The health care industry, while dominated by women, traditionally lacks female leadership.
HNL Lab Medicine, which is celebrating 25 years since becoming independent from Lehigh Valley Health Network, is an exception.
Jessica Bargilione, vice president of marketing, HNL Lab Medicine of Allentown, said women represent 42% of the company’s executive committee and 70% of its leadership roles.
“We have strong leaders, and we make sure women are ready to take on higher roles when they get there,” she said.
The key is mentorship. Bargilione said the office mentorship program, which is open to everyone in the company, is educationally themed.
“Anyone who is interested in a mentor goes through human relations which matches them to a mentor who outlines objectives and then sets up a plan to achieve them,” she said.
Laura Bailey, director, Transfusion Medicine, said she tells women, “Don’t let anyone bully you or make you second guess yourself. There is definitely a
stereotype out there, yes, even today. that women are supposed to be passive and ‘nice.’ When a woman is confident and assertive, she can be labeled as intimidating or confrontational. But that same behavior in a man is seen as confidence and qualities of a leader. Don’t be afraid to stand your ground.”
The health care industry has had a tough time over the past few years due to the COVID-19 pandemic, Bargilione said. Many positions throughout the industry go unfilled after health care workers experienced burnout.
HNL Lab Medicine offers in-house training to help fill the needs in the community. Bargilione said the program is a jumping off point and employees can grow into other positions.
The mentor program, she said, gives employees the opportunity to grow both personally and professionally
“It’s not a shot in the dark, but a path to where they want to go,” she said. “This industry offers opportunities to go in so many directions and this company does a good job highlighting those opportunities.”
Renu Bajaj, associate medical director, Cytogenetics, said. “Have a passion? Find a mentor! I am fortunate to be a health care professional. There is nothing as fulfilling when you wake up in the morning and look forward to going to work and feel contented at the end of the day with the contribution you have made in someone’s life.
“Reflecting on this accomplishment made me inspire the next generation of health care professionals and develop their understanding of leadership,” Bajaj said. “However, passion alone cannot guide you to the leadership path. Having a mentor with a wealth of experience and knowledge that can push you to make challenging decisions is key. I have had the opportunity to work with incredible mentors during my path of growth to be a better professional.”
Kelly Frankenfield, director, Pathology Operations, said, “Education is foremost. Education provides diverse insights and helps create professional connections in the field. Women should use their education to develop transformative leadership skills that align their individual strengths with their professional goals”
Frankenfield said when goals are aligned to the strategic roadmap of the company, opportunities for advancement open.

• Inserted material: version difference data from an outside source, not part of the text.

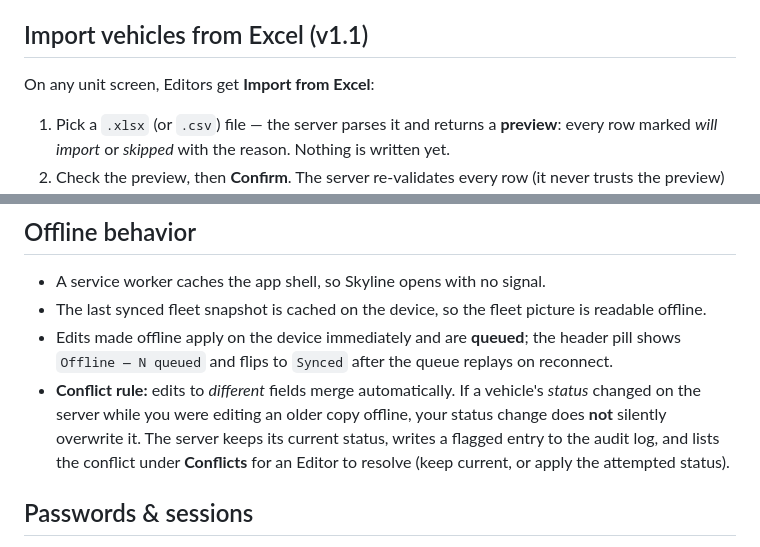
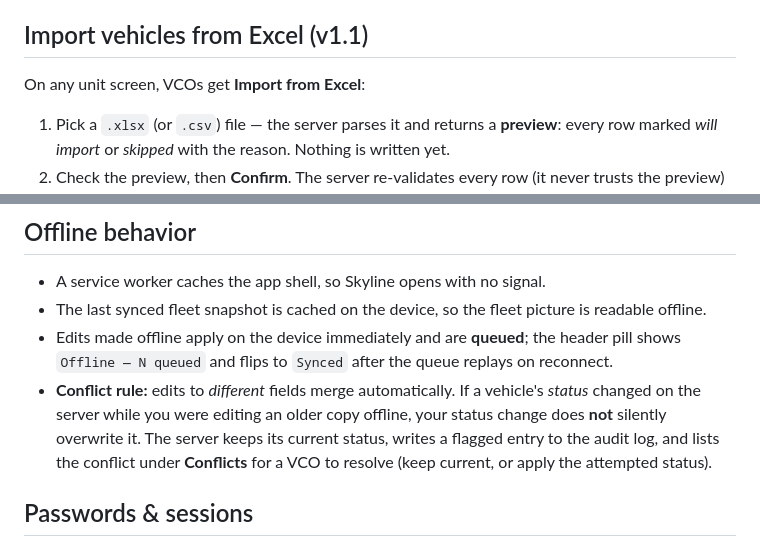
Before and after one commit to thedracospark-prog/Skyline, a Markdown page: README.md, 2 parts joined by grey strips. Rendered like a GitHub page.

```diff
--- a/README.md
+++ b/README.md
@@ -234,7 +271,7 @@ photos work there with no server at all.
 
 ## Import vehicles from Excel (v1.1)
 
-On any unit screen, Editors get **Import from Excel**:
+On any unit screen, VCOs get **Import from Excel**:
 
 1. Pick a `.xlsx` (or `.csv`) file — the server parses it and returns a
    **preview**: every row marked *will import* or *skipped* with the
@@ -289,7 +326,7 @@ their sample authorizations.
   vehicle's *status* changed on the server while you were editing an older
   copy offline, your status change does **not** silently overwrite it. The
   server keeps its current status, writes a flagged entry to the audit log,
-  and lists the conflict under **Conflicts** for an Editor to resolve
+  and lists the conflict under **Conflicts** for a VCO to resolve
   (keep current, or apply the attempted status).
 
 ## Passwords & sessions
```
Also changed, not shown: other parts of README.md (+53 -16 lines).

“Learning should never stop. The health care industry and its workforce are constantly changing. Staying abreast of new technologies and fostering growth within your teams will enhance the well-being of our patients while maximizing the company’s growth potential,” she said.
One of the biggest challenges women still face is equal pay. Bargilione added that women are still expected to be quieter, less outspoken.
“Our leaders are so strong; they have a vision of what the challenges are and are making progress in closing the gaps. But there is still a long way to go,” she said.
The progress can be seen with the 60 people still with the company since its inception. “That’s because of our career ladder,” she said.
Amy Hoherchak, vice president of clinical lab, Acute Care Laboratory Operations said mentoring teaches people to surround themselves with truly good people who innately do the right thing.
“Create a strong and diverse team with varying skills and talents that complement each other. This is what has helped me succeed in my leadership roles. Leading people means knowing what you don’t know and allowing your team to show off what they excel at! When you bring the right people together, you can accomplish great things,” she said.
“My #1 piece of advice to women interested in becoming a leader in the health care industry would be to develop your emotional intelligence. You must read a room quickly, show respect and empath, and trust your intuition,” said Lisa Anthony, senior executive, Health Systems Partnerships. “All of these play an important role in developing this skill. Developing your emotional intelligence isn’t something that happens overnight. It grows over time and requires continual improvement. Learn how to use it to your advantage.”
Another lesson Anthony offers is, “You don’t need to do your job alone. Build a strong team and don’t be afraid to rely on them when their expertise is needed. Remember, that’s why you chose them in the first place.”